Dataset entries
◇ ◇ ◇ ◇ ◇
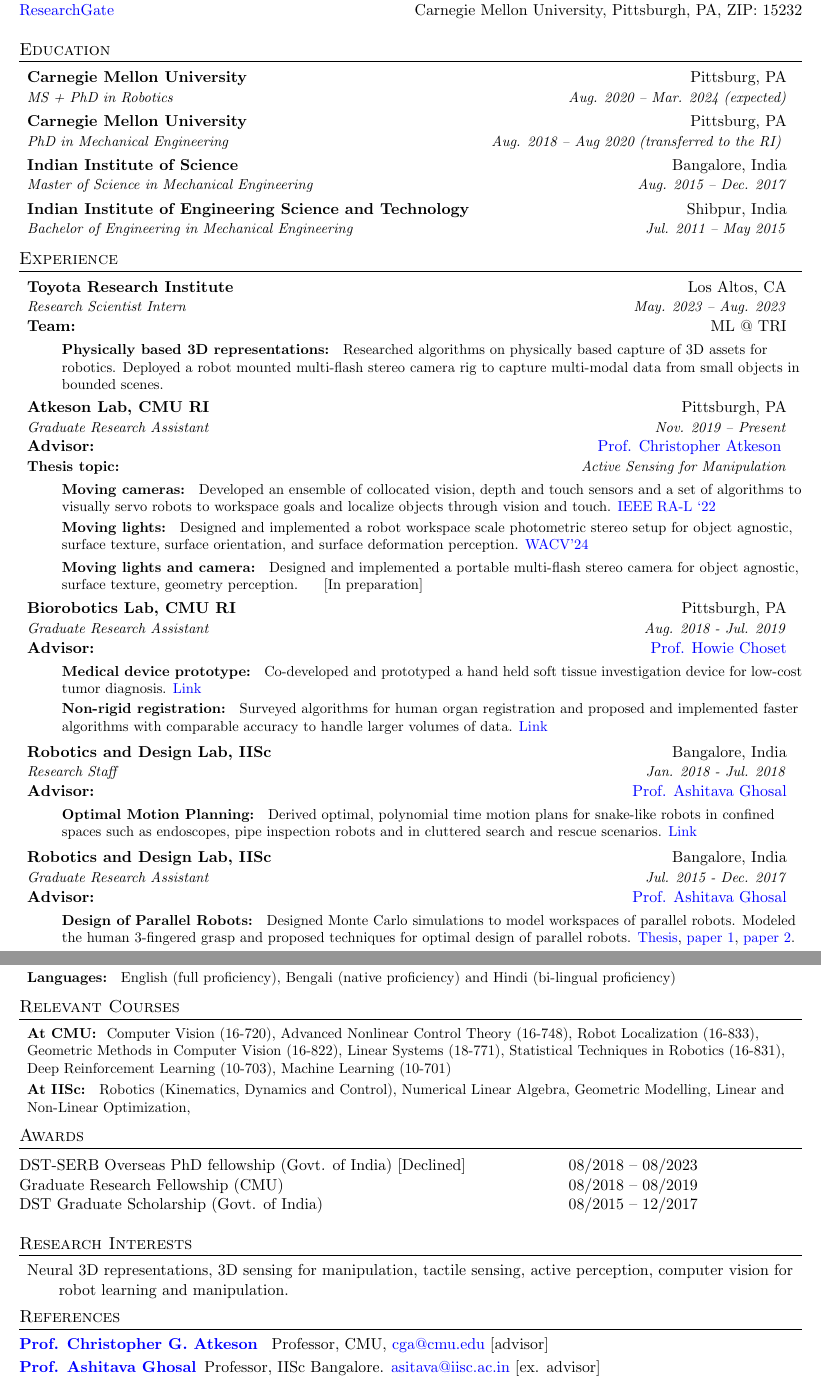
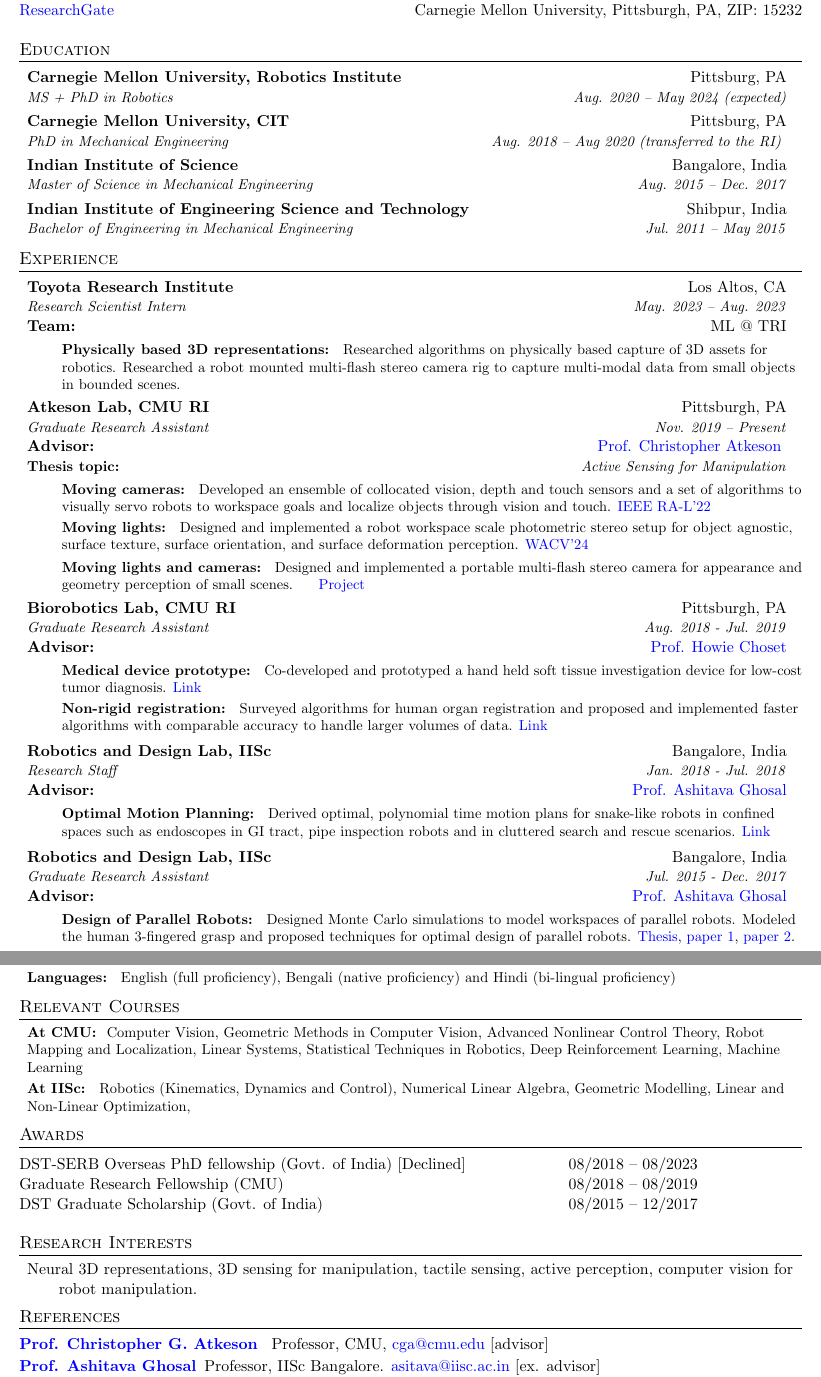
Before and after one commit to arkadeepnc/arkadeepnc.github.io, a LaTeX CV (Resume/resume.tex): two parts of pages 1 and 2 of 2, joined at a grey line, cut so that both start at the same text. Compiled offline with pdfLaTeX.

Commit message:
Updates from Overleaf

```diff
--- a/Resume/resume.tex
+++ b/Resume/resume.tex
@@ -100,11 +100,11 @@
 \section{Education}
   \resumeSubHeadingListStart
     \resumeSubheading
-      {Carnegie Mellon University}{Pittsburg, PA}
-      {MS + PhD in Robotics}{Aug. 2020 -- Mar. 2024 (expected)} {}{}
+      {Carnegie Mellon University, Robotics Institute}{Pittsburg, PA}
+      {MS + PhD in Robotics}{Aug. 2020 -- May 2024 (expected)} {}{}
       \vspace{-0.2 in}
       \resumeSubheading
-      {Carnegie Mellon University}{Pittsburg, PA}
+      {Carnegie Mellon University, CIT}{Pittsburg, PA}
       {PhD in Mechanical Engineering}{Aug. 2018 -- Aug 2020 (transferred to the RI) } {}{}
       \vspace{-0.2 in}
     \resumeSubheading
@@ -127,7 +127,7 @@
           {ML @ TRI}
       \resumeItemListStart
         \resumeItem{Physically based 3D representations:}
-          {Researched algorithms on physically based capture of 3D assets for robotics. Deployed a robot mounted multi-flash stereo camera rig to capture multi-modal data from small objects in bounded scenes.}
+          {Researched algorithms on physically based capture of 3D assets for robotics. Researched a robot mounted multi-flash stereo camera rig to capture multi-modal data from small objects in bounded scenes.}
           \resumeItemListEnd
 
     \resumeSubheadingEight
@@ -136,11 +136,11 @@
           {\href{https://www.cs.cmu.edu/~cga/}{Prof. Christopher Atkeson} }{Thesis topic:} {Active Sensing for Manipulation}
       \resumeItemListStart
         \resumeItem{Moving cameras:}
-          {Developed an ensemble of collocated vision, depth and touch sensors and a set of algorithms to visually servo robots to workspace goals and localize objects through vision and touch. \href{https://arkadeepnc.github.io/projects/collocated_vision_touch}{IEEE RA-L `22}}
+          {Developed an ensemble of collocated vision, depth and touch sensors and a set of algorithms to visually servo robots to workspace goals and localize objects through vision and touch. \href{https://arkadeepnc.github.io/projects/collocated_vision_touch}{IEEE RA-L'22}}
           \resumeItem{Moving lights:}
-          {Designed and implemented a robot workspace scale photometric stereo setup for object agnostic, surface texture, surface orientation, and surface deformation perception. \href{https://anonymousprojectsite.github.io/projects/active_workspace}{WACV'24}
-          \resumeItem{Moving lights and camera:}
-          {Designed and implemented a portable multi-flash stereo camera for object agnostic, surface texture, geometry perception.  }{[In preparation]} }
+          {Designed and implemented a robot workspace scale photometric stereo setup for object agnostic, surface texture, surface orientation, and surface deformation perception. \href{https://arkadeepnc.github.io/projects/active_workspace}{WACV'24}
+          \resumeItem{Moving lights and cameras:}
+          {Designed and implemented a portable multi-flash stereo camera for appearance and geometry perception of small scenes.  }{\href{https://stereomfc.github.io}{Project}} }
         \resumeItemListEnd
 
     % \resumeSubheading
@@ -168,7 +168,7 @@
           {\href{https://mecheng.iisc.ac.in/~asitava/}{Prof. Ashitava Ghosal}}
       \resumeItemListStart
         \resumeItem{Optimal Motion Planning:}
-          {Derived optimal, polynomial time motion plans for snake-like robots in confined spaces such as endoscopes, pipe inspection robots and in cluttered search and rescue scenarios. \href{https://www.sciencedirect.com/science/article/pii/S0010448518304135}{Link}}
+          {Derived optimal, polynomial time motion plans for snake-like robots in confined spaces such as endoscopes in GI tract, pipe inspection robots and in cluttered search and rescue scenarios. \href{https://www.sciencedirect.com/science/article/pii/S0010448518304135}{Link}}
 
           \resumeItemListEnd
   \resumeSubheading
@@ -238,7 +238,7 @@
 
 \section{Relevant Courses}
   \resumeSubHeadingListStart
-    \resumeSubItem{At CMU:}      {Computer Vision (16-720),  Advanced Nonlinear Control Theory (16-748), Robot Localization (16-833), Geometric Methods in Computer Vision (16-822), Linear Systems (18-771), Statistical Techniques in Robotics (16-831), Deep Reinforcement Learning (10-703), Machine Learning (10-701)}
+    \resumeSubItem{At CMU:}      {Computer Vision, Geometric Methods in Computer Vision, Advanced Nonlinear Control Theory, Robot Mapping and Localization, Linear Systems, Statistical Techniques in Robotics, Deep Reinforcement Learning, Machine Learning}
     \resumeSubItem{At IISc:}       {Robotics (Kinematics, Dynamics and Control), Numerical Linear Algebra, Geometric Modelling, Linear and Non-Linear Optimization, }
 \resumeSubHeadingListEnd
 
@@ -253,7 +253,7 @@
 %-----------------
 \section{Research Interests}
 \begin{description}
-\item Neural 3D representations, 3D sensing for manipulation, tactile sensing, active perception, computer vision for robot learning and manipulation.
+\item Neural 3D representations, 3D sensing for manipulation, tactile sensing, active perception, computer vision for robot manipulation.
 \vspace{-0.1 in}
 % \item[Sports:] Biking and badminton.s
 \end{description}
@@ -269,9 +269,10 @@
   % \vspace{-0.1 in}
   \item[\href{https://mecheng.iisc.ac.in/~asitava/}{Prof. Ashitava Ghosal}] Professor, IISc Bangalore.  \href{mailto:asitava@iisc.ac.in}{asitava@iisc.ac.in} [ex. advisor]
   \vspace{-0.1 in}
-  \item[\href{http://robotouch.ri.cmu.edu/yuanwz/}{Prof. Wenzhen Yuan}] Assistant Professor, CMU RI, \href{mailto:yuanwz@cmu.edu}{yuanwz@cmu.edu} [collaborator]
+  \item[\href{https://www.linkedin.com/in/igor-vasiljevic-9ba0a951/}{Dr. Igor Vasiljevic
+}] Research Scientist, Toyota Research Inst., \href{mailto:igor.vasiljevic@tri.global}{igor.vasiljevic@tri.global} [Internship Mentor]
   \end{description}
-  % More referees are available upon request.
+  % More referees are available upon request.Igor Vasiljevic <igor.vasiljevic@tri.global>,
 
 %-------------------------------------------
 \end{document}
```
Also changed, not shown: Resume/resume.tex (2 more changed lines).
◇ ◇ ◇ ◇ ◇
Work required.
Please write out all the entries above again exactly as they appear, skipping any images.

Result of this exercise.
Before and after one commit to arkadeepnc/arkadeepnc.github.io, a LaTeX CV (Resume/resume.tex): two parts of pages 1 and 2 of 2, joined at a grey line, cut so that both start at the same text. Compiled offline with pdfLaTeX.

Commit message:
Updates from Overleaf

```diff
--- a/Resume/resume.tex
+++ b/Resume/resume.tex
@@ -100,11 +100,11 @@
 \section{Education}
   \resumeSubHeadingListStart
     \resumeSubheading
-      {Carnegie Mellon University}{Pittsburg, PA}
-      {MS + PhD in Robotics}{Aug. 2020 -- Mar. 2024 (expected)} {}{}
+      {Carnegie Mellon University, Robotics Institute}{Pittsburg, PA}
+      {MS + PhD in Robotics}{Aug. 2020 -- May 2024 (expected)} {}{}
       \vspace{-0.2 in}
       \resumeSubheading
-      {Carnegie Mellon University}{Pittsburg, PA}
+      {Carnegie Mellon University, CIT}{Pittsburg, PA}
       {PhD in Mechanical Engineering}{Aug. 2018 -- Aug 2020 (transferred to the RI) } {}{}
       \vspace{-0.2 in}
     \resumeSubheading
@@ -127,7 +127,7 @@
           {ML @ TRI}
       \resumeItemListStart
         \resumeItem{Physically based 3D representations:}
-          {Researched algorithms on physically based capture of 3D assets for robotics. Deployed a robot mounted multi-flash stereo camera rig to capture multi-modal data from small objects in bounded scenes.}
+          {Researched algorithms on physically based capture of 3D assets for robotics. Researched a robot mounted multi-flash stereo camera rig to capture multi-modal data from small objects in bounded scenes.}
           \resumeItemListEnd
 
     \resumeSubheadingEight
@@ -136,11 +136,11 @@
           {\href{https://www.cs.cmu.edu/~cga/}{Prof. Christopher Atkeson} }{Thesis topic:} {Active Sensing for Manipulation}
       \resumeItemListStart
         \resumeItem{Moving cameras:}
-          {Developed an ensemble of collocated vision, depth and touch sensors and a set of algorithms to visually servo robots to workspace goals and localize objects through vision and touch. \href{https://arkadeepnc.github.io/projects/collocated_vision_touch}{IEEE RA-L `22}}
+          {Developed an ensemble of collocated vision, depth and touch sensors and a set of algorithms to visually servo robots to workspace goals and localize objects through vision and touch. \href{https://arkadeepnc.github.io/projects/collocated_vision_touch}{IEEE RA-L'22}}
           \resumeItem{Moving lights:}
-          {Designed and implemented a robot workspace scale photometric stereo setup for object agnostic, surface texture, surface orientation, and surface deformation perception. \href{https://anonymousprojectsite.github.io/projects/active_workspace}{WACV'24}
-          \resumeItem{Moving lights and camera:}
-          {Designed and implemented a portable multi-flash stereo camera for object agnostic, surface texture, geometry perception.  }{[In preparation]} }
+          {Designed and implemented a robot workspace scale photometric stereo setup for object agnostic, surface texture, surface orientation, and surface deformation perception. \href{https://arkadeepnc.github.io/projects/active_workspace}{WACV'24}
+          \resumeItem{Moving lights and cameras:}
+          {Designed and implemented a portable multi-flash stereo camera for appearance and geometry perception of small scenes.  }{\href{https://stereomfc.github.io}{Project}} }
         \resumeItemListEnd
 
     % \resumeSubheading
@@ -168,7 +168,7 @@
           {\href{https://mecheng.iisc.ac.in/~asitava/}{Prof. Ashitava Ghosal}}
       \resumeItemListStart
         \resumeItem{Optimal Motion Planning:}
-          {Derived optimal, polynomial time motion plans for snake-like robots in confined spaces such as endoscopes, pipe inspection robots and in cluttered search and rescue scenarios. \href{https://www.sciencedirect.com/science/article/pii/S0010448518304135}{Link}}
+          {Derived optimal, polynomial time motion plans for snake-like robots in confined spaces such as endoscopes in GI tract, pipe inspection robots and in cluttered search and rescue scenarios. \href{https://www.sciencedirect.com/science/article/pii/S0010448518304135}{Link}}
 
           \resumeItemListEnd
   \resumeSubheading
@@ -238,7 +238,7 @@
 
 \section{Relevant Courses}
   \resumeSubHeadingListStart
-    \resumeSubItem{At CMU:}      {Computer Vision (16-720),  Advanced Nonlinear Control Theory (16-748), Robot Localization (16-833), Geometric Methods in Computer Vision (16-822), Linear Systems (18-771), Statistical Techniques in Robotics (16-831), Deep Reinforcement Learning (10-703), Machine Learning (10-701)}
+    \resumeSubItem{At CMU:}      {Computer Vision, Geometric Methods in Computer Vision, Advanced Nonlinear Control Theory, Robot Mapping and Localization, Linear Systems, Statistical Techniques in Robotics, Deep Reinforcement Learning, Machine Learning}
     \resumeSubItem{At IISc:}       {Robotics (Kinematics, Dynamics and Control), Numerical Linear Algebra, Geometric Modelling, Linear and Non-Linear Optimization, }
 \resumeSubHeadingListEnd
 
@@ -253,7 +253,7 @@
 %-----------------
 \section{Research Interests}
 \begin{description}
-\item Neural 3D representations, 3D sensing for manipulation, tactile sensing, active perception, computer vision for robot learning and manipulation.
+\item Neural 3D representations, 3D sensing for manipulation, tactile sensing, active perception, computer vision for robot manipulation.
 \vspace{-0.1 in}
 % \item[Sports:] Biking and badminton.s
 \end{description}
@@ -269,9 +269,10 @@
   % \vspace{-0.1 in}
   \item[\href{https://mecheng.iisc.ac.in/~asitava/}{Prof. Ashitava Ghosal}] Professor, IISc Bangalore.  \href{mailto:asitava@iisc.ac.in}{asitava@iisc.ac.in} [ex. advisor]
   \vspace{-0.1 in}
-  \item[\href{http://robotouch.ri.cmu.edu/yuanwz/}{Prof. Wenzhen Yuan}] Assistant Professor, CMU RI, \href{mailto:yuanwz@cmu.edu}{yuanwz@cmu.edu} [collaborator]
+  \item[\href{https://www.linkedin.com/in/igor-vasiljevic-9ba0a951/}{Dr. Igor Vasiljevic
+}] Research Scientist, Toyota Research Inst., \href{mailto:igor.vasiljevic@tri.global}{igor.vasiljevic@tri.global} [Internship Mentor]
   \end{description}
-  % More referees are available upon request.
+  % More referees are available upon request.Igor Vasiljevic <igor.vasiljevic@tri.global>,
 
 %-------------------------------------------
 \end{document}
```
Also changed, not shown: Resume/resume.tex (2 more changed lines).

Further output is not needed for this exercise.